__What the exercise asks__. Write out the data below in full, unchanged, minus the images.

__Data supplied__.
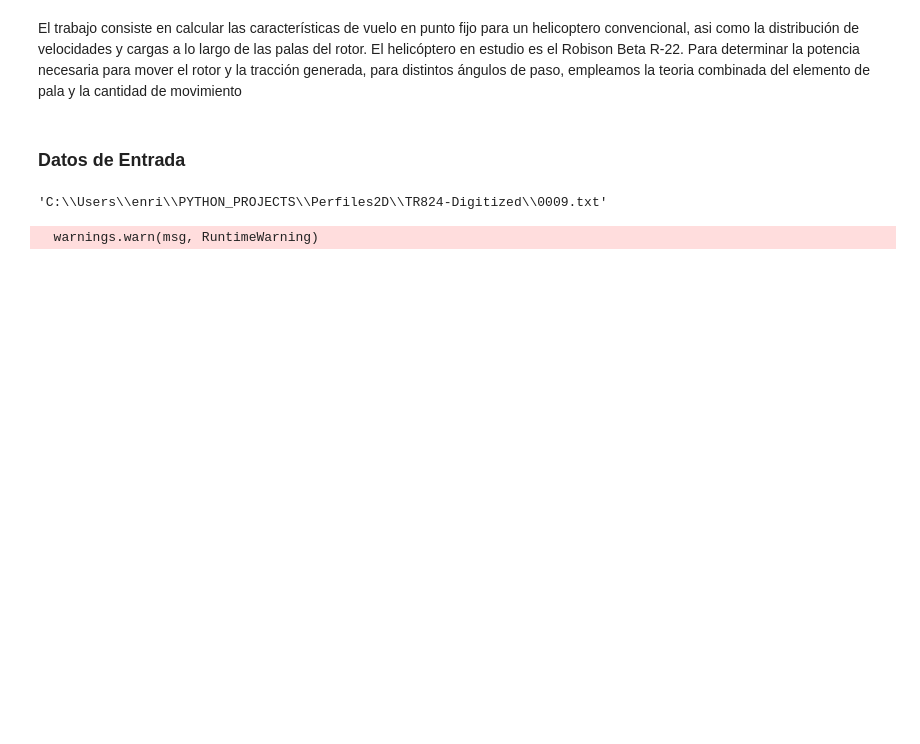
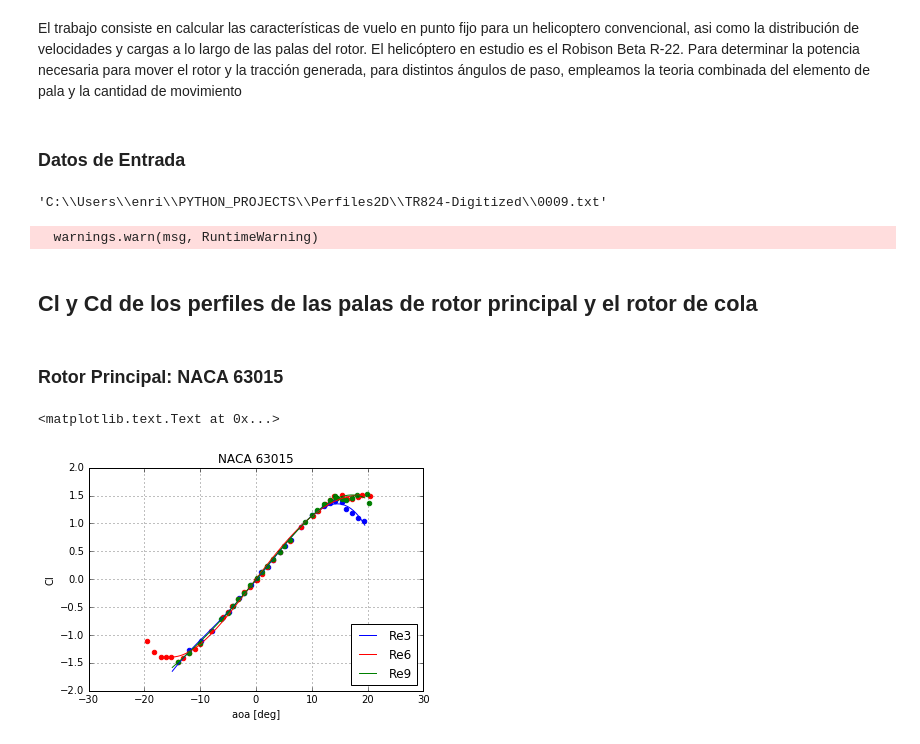
Before and after one commit to enritoomey/helicopters, a Jupyter notebook: TP1_helicopteros_class.ipynb, the cells around one changed output. Cells and saved outputs as stored; diff of their text form; code cells hidden in the pictures; blank space fills up the shorter version.

```diff
--- a/TP1_helicopteros_class.ipynb
+++ b/TP1_helicopteros_class.ipynb
@@ -47,6 +47,7 @@ Fp = 0.97 # Blade's tip loss factor
 Cd0 = 0.01035 # Mean Resistance coeficient
 blade = Helicopter.Helicopter.Rotor.Blade(airfoil=airfoil, length=blade_length, chord=chord,
                                twist=twist, blade_tip_lost_factor=Fp, cd0=Cd0)
+blade.x0 = 0.15
 n_blades = 2
 inertia_rotor = 36.4 #[kg m**2]
 angular_velocity = 55.56 # [rad/s]
@@ -72,3 +73,22 @@ pot_h_0 = 131 * 745.6998715822701 # [watt]
 engine_manufacturer = Helicopter.EngineType.LYCOMING
 helicopter.engine = Helicopter.Helicopter.Engine(engine_type=engine_manufacturer,
                                                 potencia_maxima=pot_h_0)
+# %% [markdown]
+## Cl y Cd de los perfiles de las palas de rotor principal y el rotor de cola
+# %% [markdown]
+### Rotor Principal: NACA 63015
+# %%
+aoa = np.arange(start=-15,stop=20,step=0.5)
+cl_re3 = np.array([helicopter.rotor.blade.airfoil.cl_aoa(alpha, reynold=3e6) for alpha in aoa])
+cl_re6 = np.array([helicopter.rotor.blade.airfoil.cl_aoa(alpha, reynold=6e6) for alpha in aoa])
+cl_re9 = np.array([helicopter.rotor.blade.airfoil.cl_aoa(alpha, reynold=9e6) for alpha in aoa])
+plt.plot(aoa,cl_re3,color='b',label='Re3')
+plt.plot(aoa,cl_re6,color='r', label='Re6')
+plt.plot(aoa,cl_re9, color='g', label='Re9')
+plt.scatter(*zip(*helicopter.rotor.blade.airfoil.AIRFOIL_DATA['Re3']['AoA_Cl']), color='b')
+plt.scatter(*zip(*helicopter.rotor.blade.airfoil.AIRFOIL_DATA['Re6']['AoA_Cl']), color='r')
+plt.scatter(*zip(*helicopter.rotor.blade.airfoil.AIRFOIL_DATA['Re9']['AoA_Cl']), color='g')
+plt.legend(loc=4); plt.grid(); plt.title('NACA 63015'); plt.ylabel('Cl'); plt.xlabel('aoa [deg]')
+# %% [output]
+<matplotlib.text.Text at 0x...>
+[figure, added]
```
Also changed, not shown: parts of 10 cells of this notebook.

__Exercise solution__.
Before and after one commit to enritoomey/helicopters, a Jupyter notebook: TP1_helicopteros_class.ipynb, the cells around one changed output. Cells and saved outputs as stored; diff of their text form; code cells hidden in the pictures; blank space fills up the shorter version.

```diff
--- a/TP1_helicopteros_class.ipynb
+++ b/TP1_helicopteros_class.ipynb
@@ -47,6 +47,7 @@ Fp = 0.97 # Blade's tip loss factor
 Cd0 = 0.01035 # Mean Resistance coeficient
 blade = Helicopter.Helicopter.Rotor.Blade(airfoil=airfoil, length=blade_length, chord=chord,
                                twist=twist, blade_tip_lost_factor=Fp, cd0=Cd0)
+blade.x0 = 0.15
 n_blades = 2
 inertia_rotor = 36.4 #[kg m**2]
 angular_velocity = 55.56 # [rad/s]
@@ -72,3 +73,22 @@ pot_h_0 = 131 * 745.6998715822701 # [watt]
 engine_manufacturer = Helicopter.EngineType.LYCOMING
 helicopter.engine = Helicopter.Helicopter.Engine(engine_type=engine_manufacturer,
                                                 potencia_maxima=pot_h_0)
+# %% [markdown]
+## Cl y Cd de los perfiles de las palas de rotor principal y el rotor de cola
+# %% [markdown]
+### Rotor Principal: NACA 63015
+# %%
+aoa = np.arange(start=-15,stop=20,step=0.5)
+cl_re3 = np.array([helicopter.rotor.blade.airfoil.cl_aoa(alpha, reynold=3e6) for alpha in aoa])
+cl_re6 = np.array([helicopter.rotor.blade.airfoil.cl_aoa(alpha, reynold=6e6) for alpha in aoa])
+cl_re9 = np.array([helicopter.rotor.blade.airfoil.cl_aoa(alpha, reynold=9e6) for alpha in aoa])
+plt.plot(aoa,cl_re3,color='b',label='Re3')
+plt.plot(aoa,cl_re6,color='r', label='Re6')
+plt.plot(aoa,cl_re9, color='g', label='Re9')
+plt.scatter(*zip(*helicopter.rotor.blade.airfoil.AIRFOIL_DATA['Re3']['AoA_Cl']), color='b')
+plt.scatter(*zip(*helicopter.rotor.blade.airfoil.AIRFOIL_DATA['Re6']['AoA_Cl']), color='r')
+plt.scatter(*zip(*helicopter.rotor.blade.airfoil.AIRFOIL_DATA['Re9']['AoA_Cl']), color='g')
+plt.legend(loc=4); plt.grid(); plt.title('NACA 63015'); plt.ylabel('Cl'); plt.xlabel('aoa [deg]')
+# %% [output]
+<matplotlib.text.Text at 0x...>
+[figure, added]
```
Also changed, not shown: parts of 10 cells of this notebook.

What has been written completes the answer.